[Extracted data entries]
=== Section Start ===

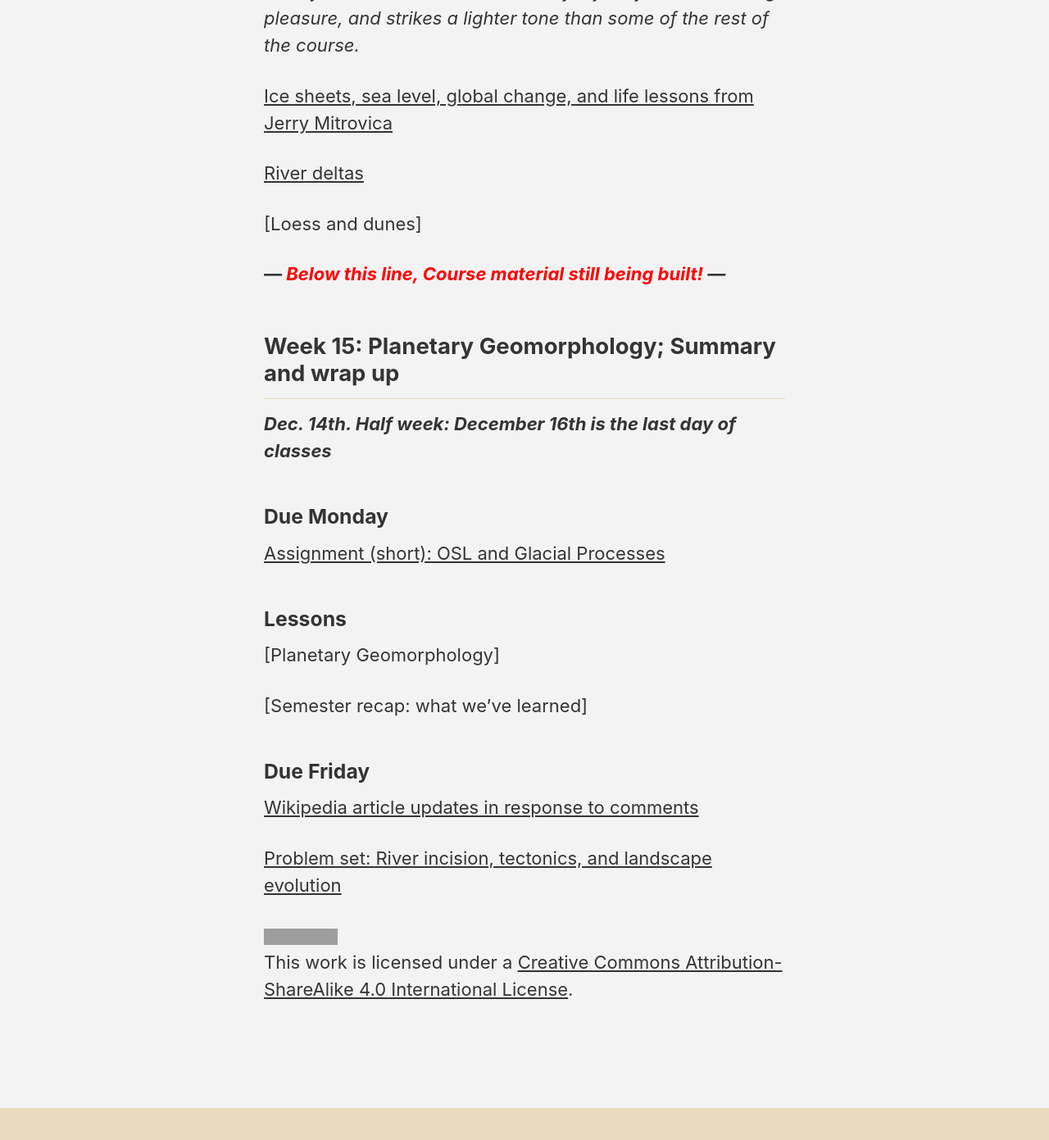
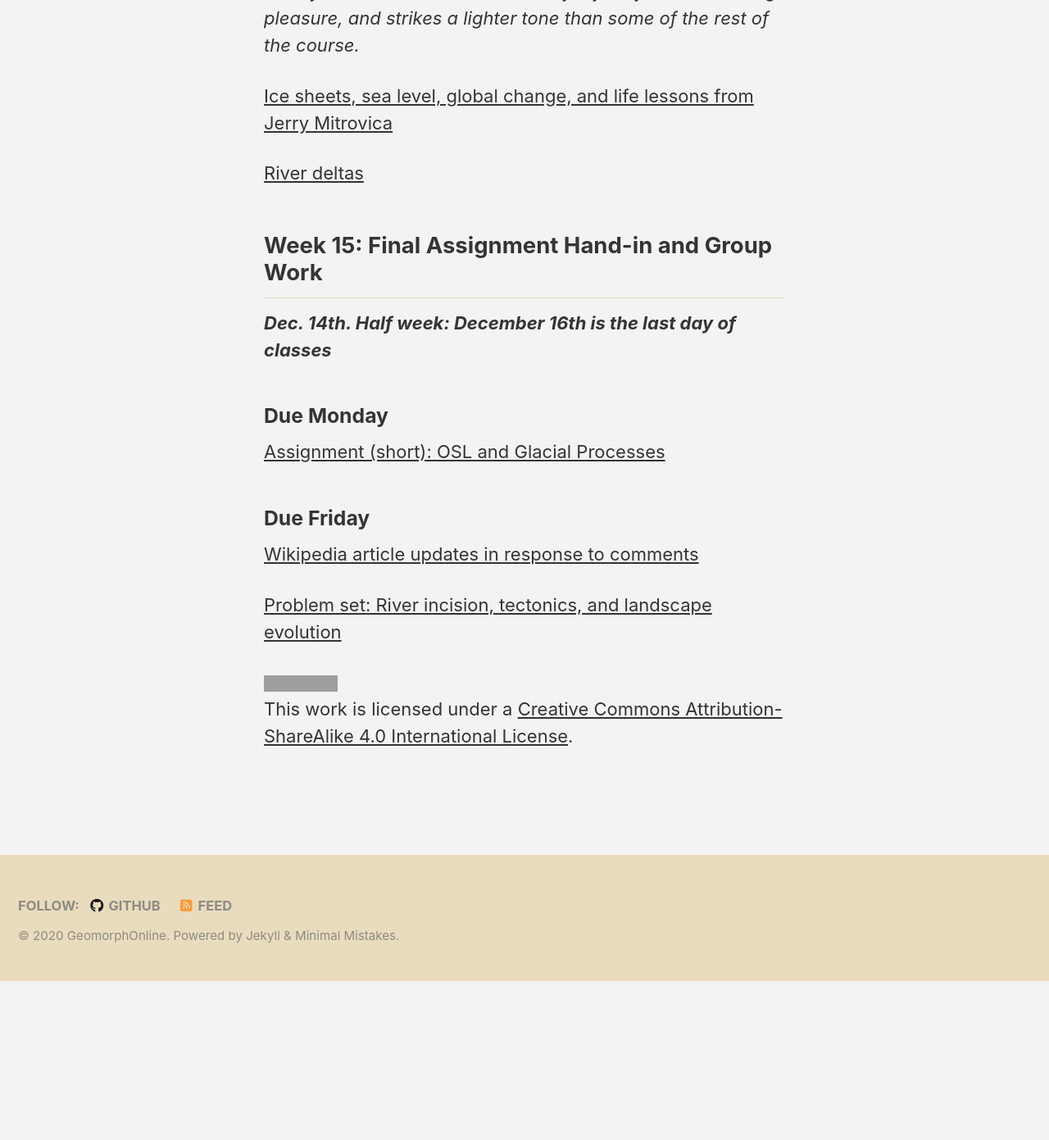
Before and after one commit to GeomorphOnline/GeomorphOnline.github.io, a Jekyll site: the page built from _pages/schedule.md, in a window 1280 px wide and 1400 px high, scrolled down 10265 px. Shown: the top 1391 px of the window at 82% size. Built offline with Jekyll 4.4.1, drawn with Linux system fonts in a browser that asks for light colours; cached includes are drawn as plain includes; nearby versions of some CDN libraries; after the commit the page ends 11462 px from its top, so only the background shows below that; grey boxes are pictures that could not be loaded.

Commit message:
Lifted foot off gas at semester's end

```diff
--- a/_pages/schedule.md
+++ b/_pages/schedule.md
@@ -416,7 +416,7 @@ Interplay of hydrology and topography
 
 [River deltas](/coastal/deltas)
 
-[Loess and dunes]
+<!-- [Loess and dunes] -->
 
 <!--
 [The world ocean and sea level]
@@ -434,9 +434,7 @@ Interplay of hydrology and topography
 [Sand dunes]
 -->
 
-***--- <font color="red">Below this line, Course material still being built!</font> ---***
-
-## Week 15: Planetary Geomorphology; Summary and wrap up
+## Week 15: Final Assignment Hand-in and Group Work
 
 ***Dec. 14th. Half week: December 16th is the last day of classes***
 
@@ -444,11 +442,13 @@ Interplay of hydrology and topography
 
 [Assignment (short): OSL and Glacial Processes](/glacial/assignment/)
 
+<!--
 ### Lessons
 
 [Planetary Geomorphology]
 
 [Semester recap: what we've learned]
+-->
 
 ### Due Friday
 
```
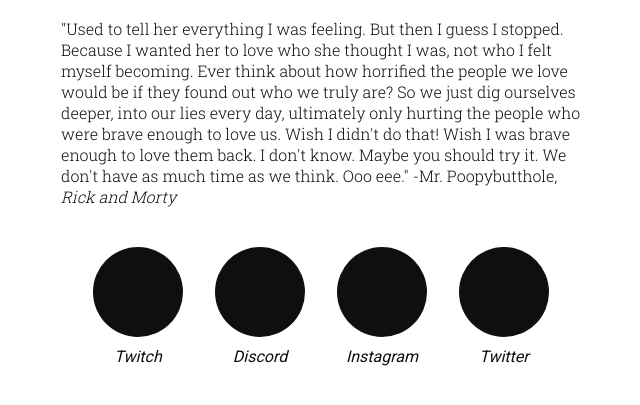
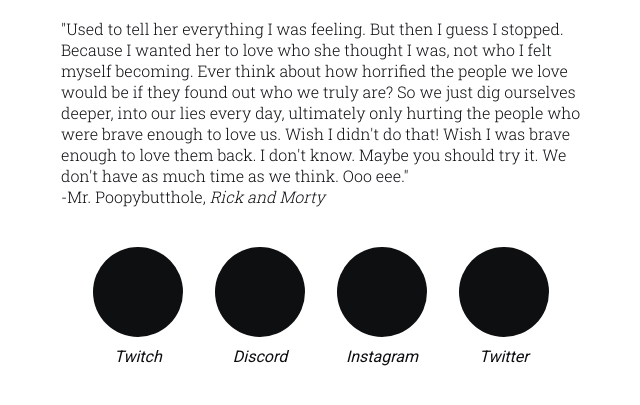
Before and after one commit to BucketOfJames/bucketofjames.github.io, a plain HTML site: page index.html in a window 1280 px wide. Shown: the part 247-652 px from the top of the page, without its empty margins (319-959 px from the left). Drawn offline with Linux system fonts and the light colour scheme.

Commit message:
Update index.html

```diff
--- a/index.html
+++ b/index.html
@@ -36,7 +36,7 @@
         background-position: 70% 28%
       }
       .profile-photo:hover {
-        background-image: url('assets/profile-alt.png');
+        background-image: url('assets/profile-alt.jpeg');
         background-size: 100%;
       }
 
@@ -105,8 +105,7 @@
             only hurting the people who were brave enough to love us. Wish I
             didn't do that! Wish I was brave enough to love them back. I don't
             know. Maybe you should try it. We don't have as much time as we
-            think. Ooo eee."
-            -Mr. Poopybutthole, <i>Rick and Morty<i>
+            think. Ooo eee."<br>-Mr. Poopybutthole, <i>Rick and Morty<i>
           </div>
           <div class="linkage">
             <a href="https://www.twitch.tv/jzimz" class="link-item twitch">
```
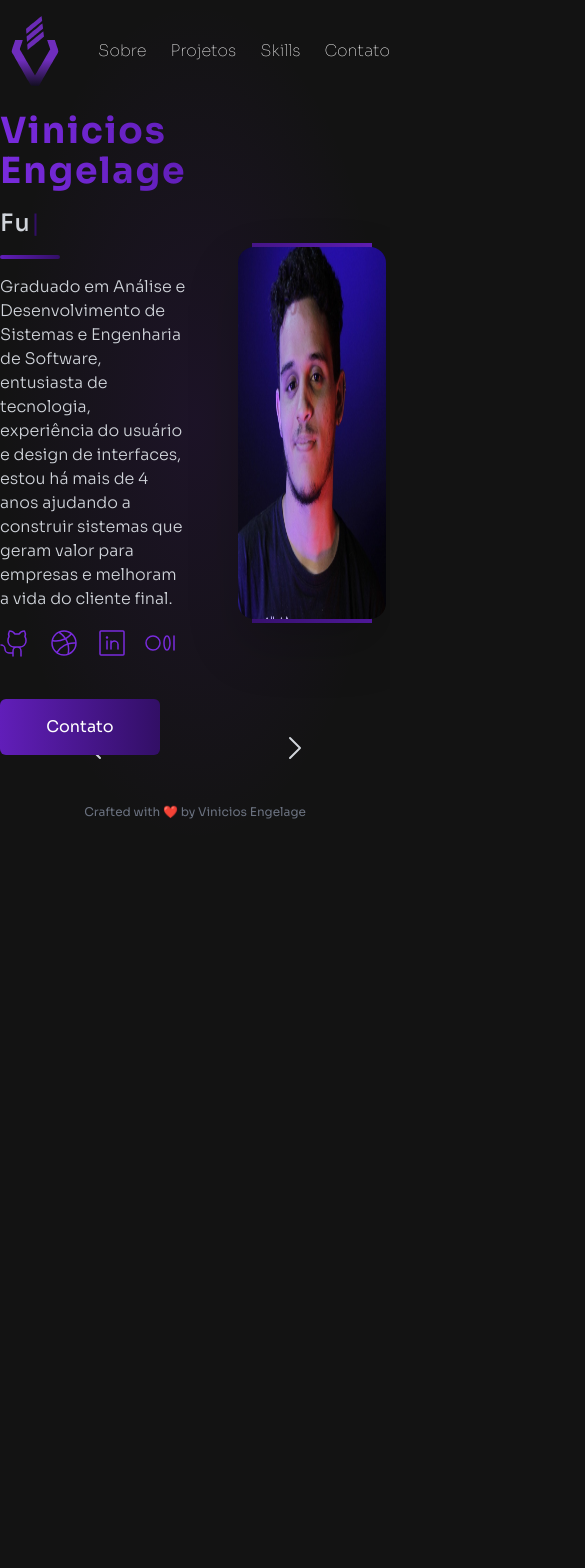
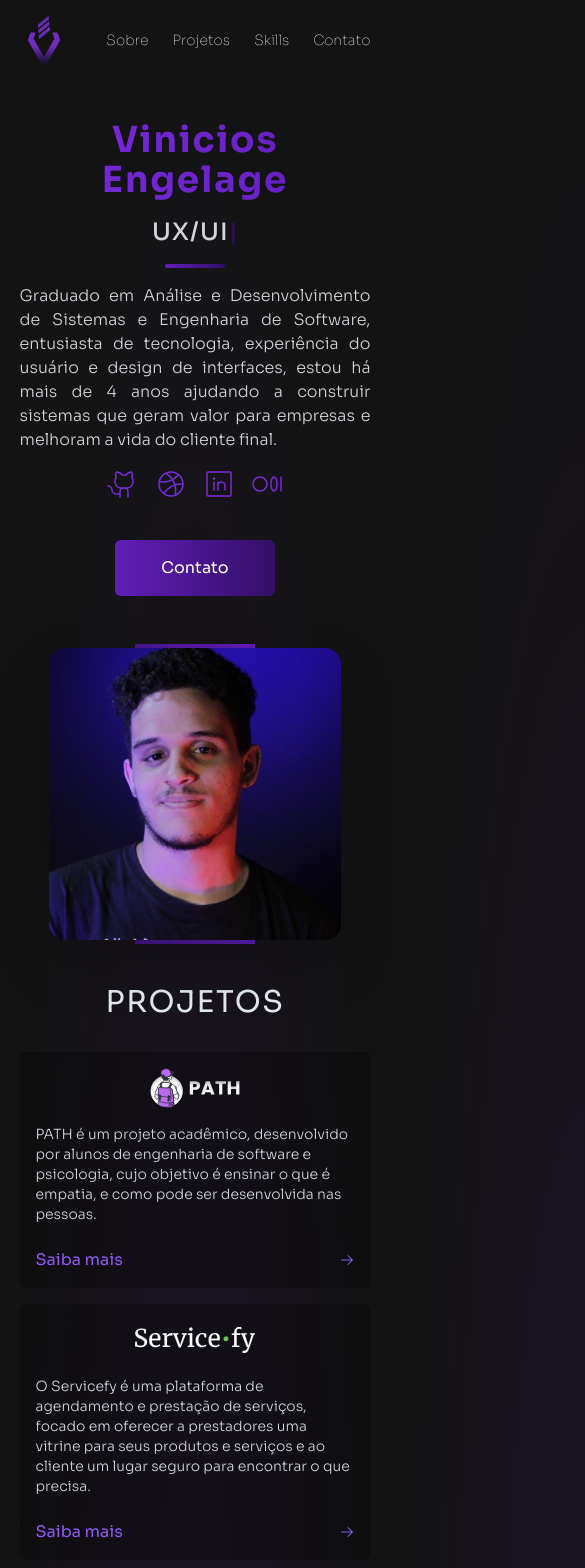
Before and after one commit to viniengelage/portfolio-v2, a Next.js app: page / in a window 390 px wide. Shown: the top 1568 px of the page, 585 px wide, since content can reach past the window. Before the commit the page ends 844 px from the top, so only its background shows below. Built offline with nearby package versions, Linux system fonts and the light colour scheme; what tailwindcss-animated would draw is missing.

Commit message:
Is now responsive

```diff
--- a/src/app/layout.tsx
+++ b/src/app/layout.tsx
@@ -24,10 +24,10 @@ export default function RootLayout({
       <body
         className={classNames(
           sora.className,
-          'h-screen w-screen items-center text-white',
+          'h-auto w-screen items-center text-white sm:h-screen',
         )}
       >
-        <main className="mx-auto flex h-full w-full max-w-screen-lg flex-col items-center">
+        <main className="mx-auto flex h-full w-full max-w-[90%] flex-col items-center sm:max-w-screen-sm md:max-w-screen-md lg:max-w-screen-lg">
           <Header />
           <div className="h-full w-full flex-1">{children}</div>
         </main>
--- a/src/app/page.tsx
+++ b/src/app/page.tsx
@@ -75,6 +75,7 @@ export default function Home() {
 
   return (
     <div className="relative flex h-full w-full flex-col items-center justify-center pb-20">
+      <div className="relative hidden h-full w-full flex-col items-center justify-center md:flex">
         <Swiper
           ref={swiperRef}
           className="flex w-full"
@@ -116,5 +117,16 @@ export default function Home() {
           <CaretRight size={32} />
         </button>
       </div>
+
+      <div className="flex w-full flex-col gap-10 py-10 sm:hidden">
+        <About />
+        <Projects />
+        <Skills />
+        <Contact />
+        <p className="text-center text-xs text-gray-500">
+          Crafted with ❤️ by Vinicios Engelage
+        </p>
+      </div>
+    </div>
   )
 }
--- a/src/components/Header/index.tsx
+++ b/src/components/Header/index.tsx
@@ -17,11 +17,11 @@ export default function Header() {
 
   return (
     <header className="flex w-full items-center justify-between py-4">
-      <figure className="relative h-[70px] w-[70px]">
+      <figure className="relative h-[48px] w-[48px] sm:h-[70px] sm:w-[70px]">
         <Image src="/logo.svg" alt="logo" fill />
       </figure>
 
-      <nav className="flex list-none items-center gap-6 font-thin">
+      <nav className="flex list-none items-center gap-6 text-sm font-thin sm:text-base">
         <li>
           <button
             className="hover:underline"
--- a/src/components/InfiteHorizontalScroller/index.tsx
+++ b/src/components/InfiteHorizontalScroller/index.tsx
@@ -43,7 +43,7 @@ export default function InfiteHorizontalScroller({
   }, [])
 
   return (
-    <div id="scroller" className="w-[700px] mask-gradient">
+    <div id="scroller" className="w-[80%] mask-gradient sm:w-[700px]">
       <div
         id="scroller_inner"
         className={classNames(
--- a/src/components/Sections/about.tsx
+++ b/src/components/Sections/about.tsx
@@ -11,11 +11,9 @@ import TypewriterComponent from 'typewriter-effect'
 
 export default function About() {
   return (
-    <section className="flex w-full items-center gap-12">
-      <div className="flex flex-1 animate-fade-right flex-col gap-4 animate-delay-500 animate-duration-700 animate-once">
-        {/* <h2 className="text-4xl font-bold tracking-wider text-brand-500"> */}
-
-        <h2 className="inline-block bg-gradient-to-r from-brand-700 to-brand-800 bg-clip-text text-4xl font-bold tracking-wider text-transparent">
+    <section className="flex w-full flex-col items-center gap-12 sm:flex-row">
+      <div className="flex flex-1 animate-fade-right flex-col items-center gap-4 animate-delay-500 animate-duration-700 animate-once sm:items-start">
+        <h2 className="inline-block bg-gradient-to-r from-brand-700 to-brand-800 bg-clip-text text-center text-4xl font-bold tracking-wider text-transparent sm:text-left">
           Vinicios Engelage
         </h2>
 
@@ -33,7 +31,7 @@ export default function About() {
 
         <div className="h-1 w-[60px] rounded-lg bg-gradient-to-r from-brand-800 to-brand-950" />
 
-        <p className="text-base font-light text-gray-300">
+        <p className="text-justify text-base font-light text-gray-300">
           Graduado em Análise e Desenvolvimento de Sistemas e Engenharia de
           Software, entusiasta de tecnologia, experiência do usuário e design de
           interfaces, estou há mais de 4 anos ajudando a construir sistemas que
@@ -81,7 +79,7 @@ export default function About() {
         </Link>
       </div>
 
-      <div className="relative flex h-[380px] w-[380px] animate-fade-left items-center justify-center overflow-hidden rounded-2xl bg-transparent p-1 shadow-brand-950 drop-shadow-2xl animate-delay-300 animate-once before:absolute before:h-[160%] before:w-[120px] before:animate-rotate before:bg-gradient-to-bl before:from-brand-800 before:to-brand-950 before:content-[''] before:animate-duration-[6s] before:animate-infinite before:animate-ease-linear after:absolute after:inset-2 after:rounded-3xl after:bg-brand-950 after:content-['']">
+      <div className="relative flex h-[300px] w-[300px] animate-fade-left items-center justify-center overflow-hidden rounded-2xl bg-transparent p-1 shadow-brand-950 drop-shadow-2xl animate-delay-300 animate-once before:absolute before:h-[160%] before:w-[120px] before:animate-rotate before:bg-gradient-to-bl before:from-brand-800 before:to-brand-950 before:content-[''] before:animate-duration-[6s] before:animate-infinite before:animate-ease-linear after:absolute after:inset-2 after:rounded-3xl after:bg-brand-950 after:content-[''] sm:h-[380px] sm:w-[380px]">
         <div className="relative h-full w-full p-4">
           <Image
             src="/profile.png"
--- a/src/components/Sections/contact.tsx
+++ b/src/components/Sections/contact.tsx
@@ -52,7 +52,7 @@ export default function Contact() {
         Contato
       </h2>
 
-      <div className="mt-6 flex w-full items-start justify-center gap-28">
+      <div className="mt-6 grid w-full grid-cols-1 gap-28 sm:grid-cols-2">
         <form
           className="flex w-full max-w-[420px] flex-col items-start gap-4"
           onSubmit={handleSubmit}
--- a/src/components/Sections/projects.tsx
+++ b/src/components/Sections/projects.tsx
@@ -72,7 +72,7 @@ export default function Projects() {
         Projetos
       </h2>
 
-      <div className="mt-8 grid grid-cols-3 gap-4">
+      <div className="mt-8 grid grid-cols-1 gap-4 sm:grid-cols-3">
         {projects.map((project, index) => (
           <ProjectCard
             key={index}
@@ -87,7 +87,7 @@ export default function Projects() {
         ))}
       </div>
 
-      <div className="mt-8 grid w-[60%] grid-cols-1 gap-4">
+      <div className="mt-8 hidden w-full grid-cols-1 gap-4 sm:grid sm:w-[60%]">
         {smallProjects.map((project, index) => (
           <SmallProjectCard
             key={index}
--- a/src/components/Sections/skills.tsx
+++ b/src/components/Sections/skills.tsx
@@ -172,7 +172,7 @@ export default function Skills() {
         Skills
       </h2>
 
-      <div className="mt-8 grid w-full grid-cols-3 gap-6">
+      <div className="mt-8 grid w-full grid-cols-1 gap-6 sm:grid-cols-3">
         <div className="col-span-1 flex flex-col gap-6">
           {basicSkills.map((skill, index) => (
             <SkillCard
```
Lines whose indentation alone changed are shown as unchanged.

=== Section End ===

■ WORK ORDER: The lines to show are those in the data above that include "hidden".

■ ANSWER FOR THE TASK:
+      <div className="relative hidden h-full w-full flex-col items-center justify-center md:flex">
+      <div className="flex w-full flex-col gap-10 py-10 sm:hidden">
-      <div className="relative flex h-[380px] w-[380px] animate-fade-left items-center justify-center overflow-hidden rounded-2xl bg-transparent p-1 shadow-brand-950 drop-shadow-2xl animate-delay-300 animate-once before:absolute before:h-[160%] before:w-[120px] before:animate-rotate before:bg-gradient-to-bl before:from-brand-800 before:to-brand-950 before:content-[''] before:animate-duration-[6s] before:animate-infinite before:animate-ease-linear after:absolute after:inset-2 after:rounded-3xl after:bg-brand-950 after:content-['']">
+      <div className="relative flex h-[300px] w-[300px] animate-fade-left items-center justify-center overflow-hidden rounded-2xl bg-transparent p-1 shadow-brand-950 drop-shadow-2xl animate-delay-300 animate-once before:absolute before:h-[160%] before:w-[120px] before:animate-rotate before:bg-gradient-to-bl before:from-brand-800 before:to-brand-950 before:content-[''] before:animate-duration-[6s] before:animate-infinite before:animate-ease-linear after:absolute after:inset-2 after:rounded-3xl after:bg-brand-950 after:content-[''] sm:h-[380px] sm:w-[380px]">
+      <div className="mt-8 hidden w-full grid-cols-1 gap-4 sm:grid sm:w-[60%]">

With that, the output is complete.